There’s no fool like an old fool and today I’m that man. I’ve been smitten like a freshman by one Sara Scuderi who, sadly, has been dead and gone 27 years. You see Sara is (or was) an opera singer... a soprano in fact... whose best years were in the 1930s and who was most famous for her performances as Tosca, the heroine of Giacomo Puccini’s opera of the same name.
Before the final curtain, Tosca will fall in love with the handsome Mario, kill the evil Scarpio, witness Mario’s execution and cast herself from the castle’s parapet. So there’s love, betrayal, murder, suicide and of course the soprano tragically dies in the end. All standard operatic fare.
But why Scuderi and why now?
It’s because I’ve just seen Tosca’s Kiss, director Daniel Schmid’s wonderful 1984 documentary about Giuseppe Verde’s Casa de Riposa, a retirement home for opera singers and musicians in Milan, Italy. The film has been restored and released as a DVD by Icarus Films and it is of interest to the modern film audience as the inspiration for Dustin Hoffman’s directorial debut film Quartet. Indeed Hoffman is credited on the disk with presenting this restored version of Tosca’s Kiss.

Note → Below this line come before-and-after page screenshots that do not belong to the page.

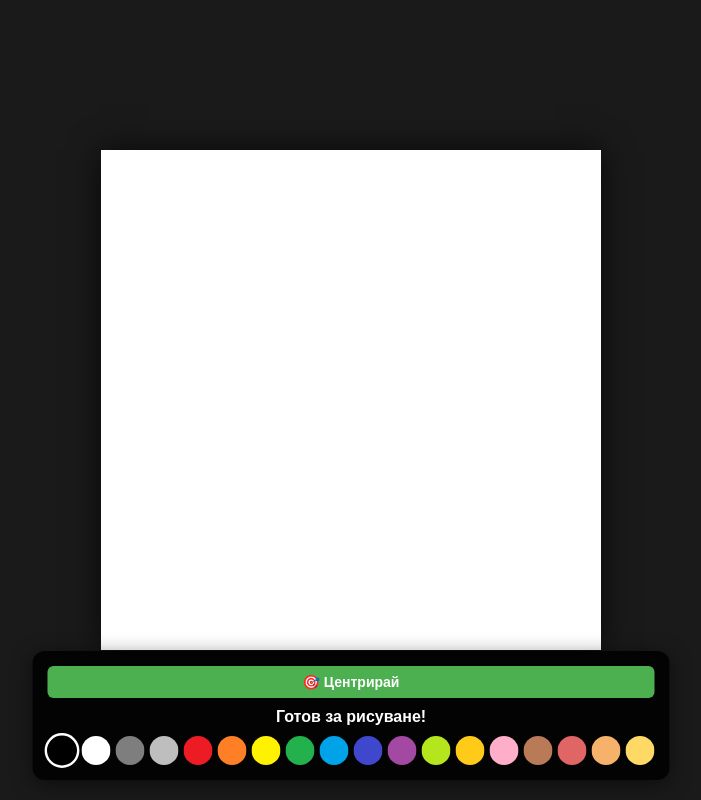
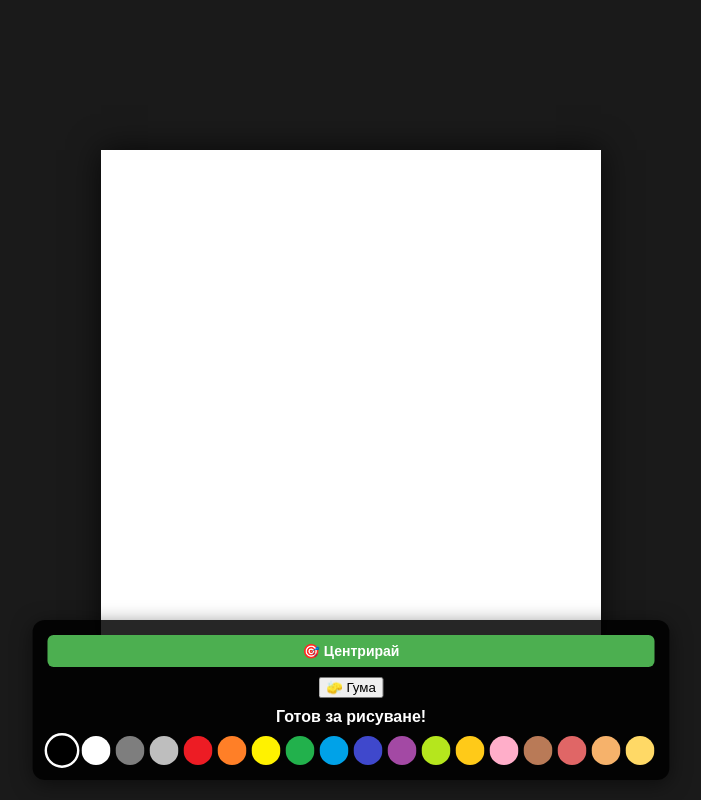
Before and after one commit to mitakysbg-spec/MapDraw, a plain HTML site: page index.html in a window 1280 px wide. Shown: the whole page, without its empty margins (289-990 px from the left). Drawn offline with Linux system fonts and the light colour scheme.

Commit message:
Add eraser button to UI
Added an eraser button to the UI for pixel canvas.

```diff
--- a/index.html
+++ b/index.html
@@ -10,6 +10,8 @@
 
     <div id="ui-container">
         <button id="center-btn">🎯 Центрирай</button>
+        <button id="eraser-btn">🧽 Гума</button>
+
         <div id="timer">Готов за рисуване!</div>
         <div id="palette"></div>
     </div>
```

Sara Scuderi was one of the residents at the Casa de Riposa and her delightful bell-like laugh hit me squarely in the heart. Sara was 81 at the time Tosca’s Kiss was filmed (she died in 1987) and though frail, was still capable of hitting a dramatic note and sustaining an aria. Around her, the other residents are also in decline yet still have their own flashes of brilliance of mind and operatic athleticism.
For people who were once at the top of their game but now live lives of faded memories and delve in trunks full of worn-out costumes, they still seem to be satisfied with their lives. Is this because they are Italian and come to old age with a fuller and more realistic understanding of life? Or maybe having been on the summit once in a lifetime is enough. The only grousing heard is about how opera has declined in the years since they retired.... the classic complaint of the elderly.
Tosca’s Kiss is a stream of musical vignettes interspersed with scenes of the old artists reminiscing and even performing past roles. The film is poignant and charming throughout. Whether it is Schmid’s good filmmaking or the acting talents of the residents is hard to say. I suspect that Shmid, in offering them a stage on which to act (opera being after all theater with singing), they rose to the occasion one more time for what was no doubt their last performance.
I don’t think you have be an opera aficionado to appreciate this film (though a little love of the opera will make it an even more satisfying experience).
Tosca’s Kiss is a very special little film and I’m not saying that just because Sarah Scuderi is in it. But still,... sigh, bravo Sarah, bravo!